++++ EXERCISE DATA ++++

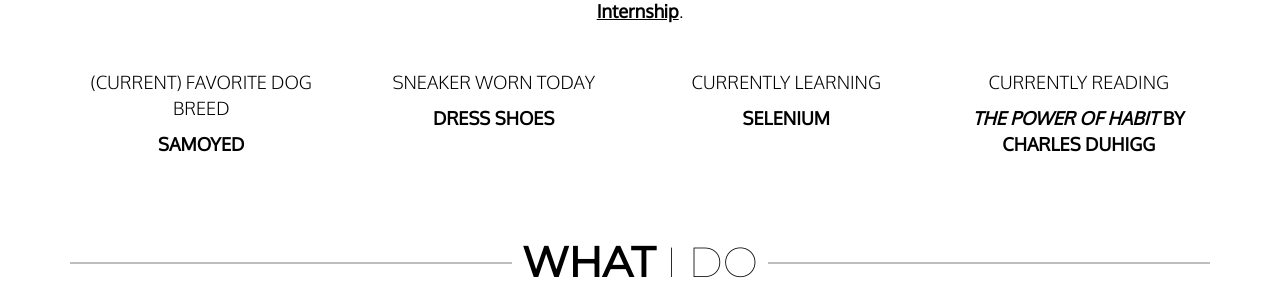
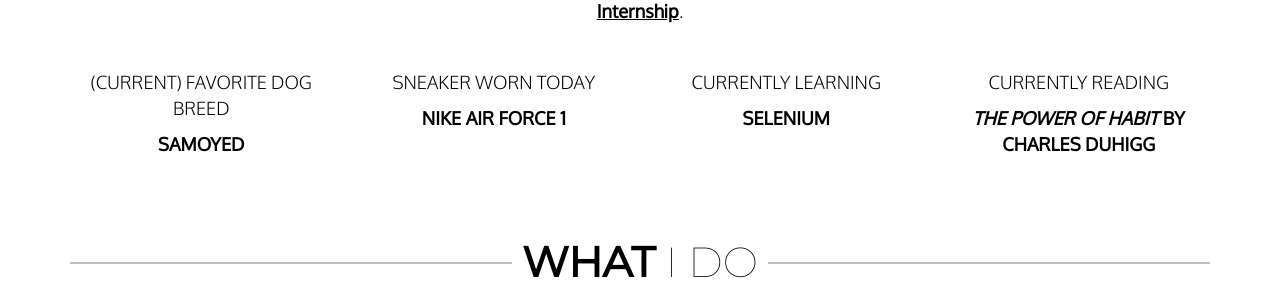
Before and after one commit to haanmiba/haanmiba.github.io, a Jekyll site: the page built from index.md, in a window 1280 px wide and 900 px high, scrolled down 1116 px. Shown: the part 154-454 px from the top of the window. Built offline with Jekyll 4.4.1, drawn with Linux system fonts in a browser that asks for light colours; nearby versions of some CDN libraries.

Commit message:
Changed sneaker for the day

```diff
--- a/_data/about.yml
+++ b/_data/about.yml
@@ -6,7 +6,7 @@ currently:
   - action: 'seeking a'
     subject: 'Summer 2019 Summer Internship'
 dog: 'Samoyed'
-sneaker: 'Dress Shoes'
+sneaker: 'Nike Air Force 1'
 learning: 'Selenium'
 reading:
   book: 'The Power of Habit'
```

++++

■ **ABOUT THIS TASK**: Type out the data above again exactly as written, minus the images.

■ **EXERCISE RESULT**:
Before and after one commit to haanmiba/haanmiba.github.io, a Jekyll site: the page built from index.md, in a window 1280 px wide and 900 px high, scrolled down 1116 px. Shown: the part 154-454 px from the top of the window. Built offline with Jekyll 4.4.1, drawn with Linux system fonts in a browser that asks for light colours; nearby versions of some CDN libraries.

Commit message:
Changed sneaker for the day

```diff
--- a/_data/about.yml
+++ b/_data/about.yml
@@ -6,7 +6,7 @@ currently:
   - action: 'seeking a'
     subject: 'Summer 2019 Summer Internship'
 dog: 'Samoyed'
-sneaker: 'Dress Shoes'
+sneaker: 'Nike Air Force 1'
 learning: 'Selenium'
 reading:
   book: 'The Power of Habit'
```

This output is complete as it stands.